Dataset excerpts:

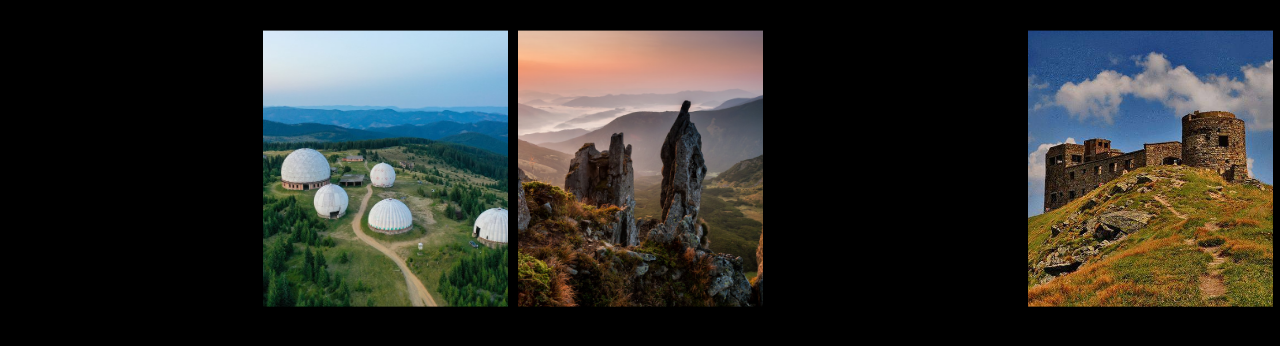
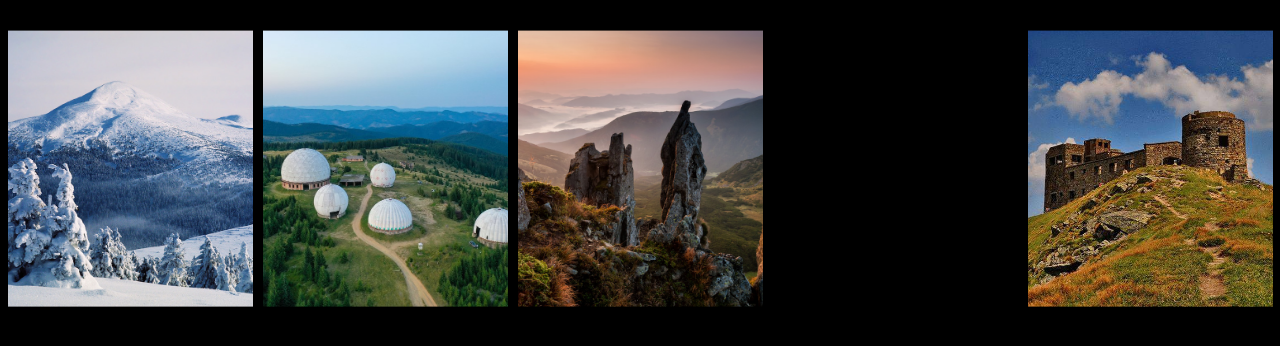
Before and after one commit to LesiaPr/My_project_site_new, a plain HTML site: page index.html in a window 1280 px wide. Shown: the part 144-490 px from the top of the page. Drawn offline with nearby package versions, Linux system fonts and the light colour scheme; a web font is replaced by a local one.

Commit message:
Update style.css

```diff
--- a/style.css
+++ b/style.css
@@ -41,7 +41,7 @@ body {
 }
 
 .image-icon:nth-of-type(1) {
-  background-image: url(../../project2/My_project_site_new/image/hoverla/hoverla1.jpg);
+  background-image: url(../../My_project_site_new/image/hoverla/hoverla1.jpg);
 }
 .image-icon2:nth-of-type(1) {
   background-image: url(../My_project_site_new/image/pamir/pamir1.jpg);
```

__What the task asks__:
Give only the number of lines in the data that hold the word "background".

__Task result__:
3